6:49 PM, Oct 14, 2007

I'm getting the same problems with the new 40D... is it okay to assume Canon will correct this with a firmware update?

Posted by John

6:39 PM, Oct 15, 2007

Gotta ask, 'cause that closeup of #39's face is really weird: RAW or jpeg?

I have trouble figuring out what kind of optical problem could cause that kind of distortion at 1/1250. It actually almost looks interpolated to me...

Posted by John

9:25 PM, Oct 15, 2007

OK: I'm not obsessing, I'm procrastinating.

Take that head crop (2003947216.jpg). Run it through PS's smart sharpen set to motion blur, 0 degrees, 45% sharpening, 10 pixel radius. Look at the shoulder 39s: they come clearly into focus. The face is sharper, too. Works on the ball shot, too.

It could still be a software problem.

Anyway, I'm going to take out the trash, now.

Posted by Faust

10:57 PM, Oct 15, 2007

About weird blurriness...
I took pictures in RAW(1D Mark III,of course),then convert these images in 2 different converter,got different results..
The image converted by Canon Digital Phto Pro looks blur;
but converted by Silkypix,got sharpen & sturdy image!

The AWB is weird too,when you take pictures under tungsten lamp..

Posted by Faust

10:58 PM, Oct 15, 2007

About weird blurriness...
I took pictures in RAW(1D Mark III,of course),then convert these images in 2 different converter,got different results..
The image converted by Canon Digital Phto Pro looks blur;
but converted by Silkypix,got sharpen & sturdy image!

The AWB is weird too,when you take pictures under tungsten lamp..

Posted by Jimmy

10:43 AM, Oct 16, 2007

That's really disturbing. I hadn't heard about this focus glitch. I sold off my gear earlier this year because I needed the cash and I was looking to re-equip. I heard that Nikon has a new cam, 3D or D3, not sure. Does anyone know if it has focus problems? I sold all my L glass so that's not an issue for me.

Posted by Dan Smith

5:46 AM, Oct 17, 2007

Rod, assuming that you were shooting from around 90 feet away, the depth of field on your shots would be about 2ft -- a little less than a foot in front of the ball and almost exactly a foot behind it. That's enough to account for the ball being in focus and the face not to be.

If you were closer, the DoF is smaller, further away and it would be larger. Additionally, the smaller the aperture, the greater the DoF. (If figured you already knew that.)

I was shocked to call my preferred camera vendor the other day (by preferred, I've spent $30,000+, personally and professionally, with them in the last 3-4 years) and have them **talk me out of buying a Mark III** from them.

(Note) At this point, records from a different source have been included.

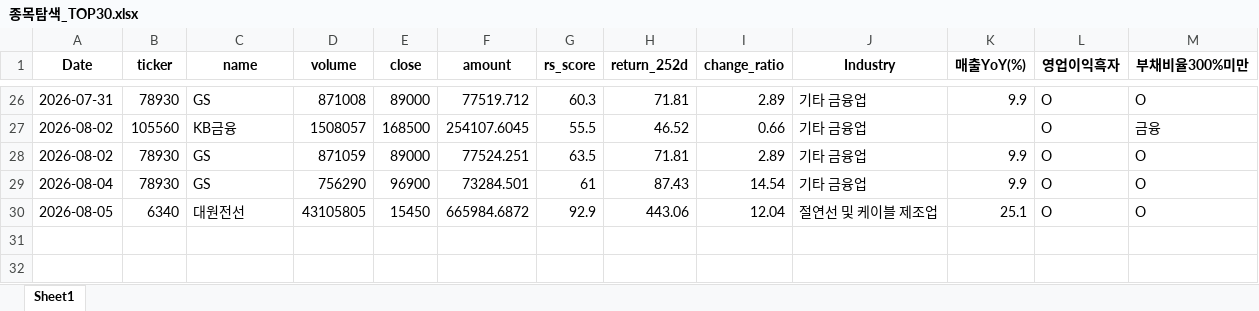
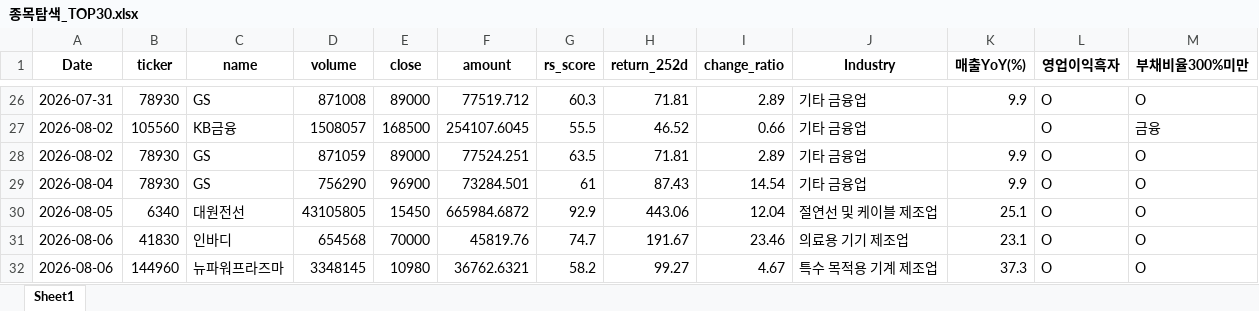
Before and after one commit to pdhman/report-summary, an Excel workbook: 종목탐색_TOP30.xlsx, sheet Sheet1, drawn as a sheet; only a part is shown, gaps mark what is left out; values as stored, in another font and other column widths than the file's, no borders; the diff names each change by its address in the sheet, - before the commit and + after, or states it on an @@ line.

```diff
--- a/종목탐색_TOP30.xlsx (sheet Sheet1)
+++ b/종목탐색_TOP30.xlsx (sheet Sheet1)
+row 31: 2026-08-06 | 41830 | 인바디 | 654568 | 70000 | 45819.76 | 74.7 | 191.67 | 23.46 | 의료용 기기 제조업 | 23.1 | O | O
+row 32: 2026-08-06 | 144960 | 뉴파워프라즈마 | 3348145 | 10980 | 36762.6321 | 58.2 | 99.27 | 4.67 | 특수 목적용 기계 제조업 | 37.3 | O | O
```
Also changed, not shown: 3 other files.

Lately, I've shot mostly auto racing (Grand Am Cup, Rolex Series, etc) and the Mark III's features definitely hold an appeal over the 20D/Mark II combo I currently use, but the variety of people who've had issues with the AF are making me hold onto my quickly obsolescing gear.

That said, I do wonder if user error is playing a part -- I know most pros, myself included, take offense at the suggestion of user error, but it's a possibility.

Posted by Ken Mott

2:17 PM, Oct 18, 2007

Canon has a fix out for this. Check the regular Canon photo forums. But it has to do with the mirror for the focusing system, you need to send it in. All future production models will be ok.

Posted by notanerd

5:00 PM, Oct 18, 2007

not only do they have a fix out .. CNET's article about the the fix gives kudos to Rod directly:

http://www.news.com/8301-13580_3-9799964-39.html

you should be asking them for free gear now ;)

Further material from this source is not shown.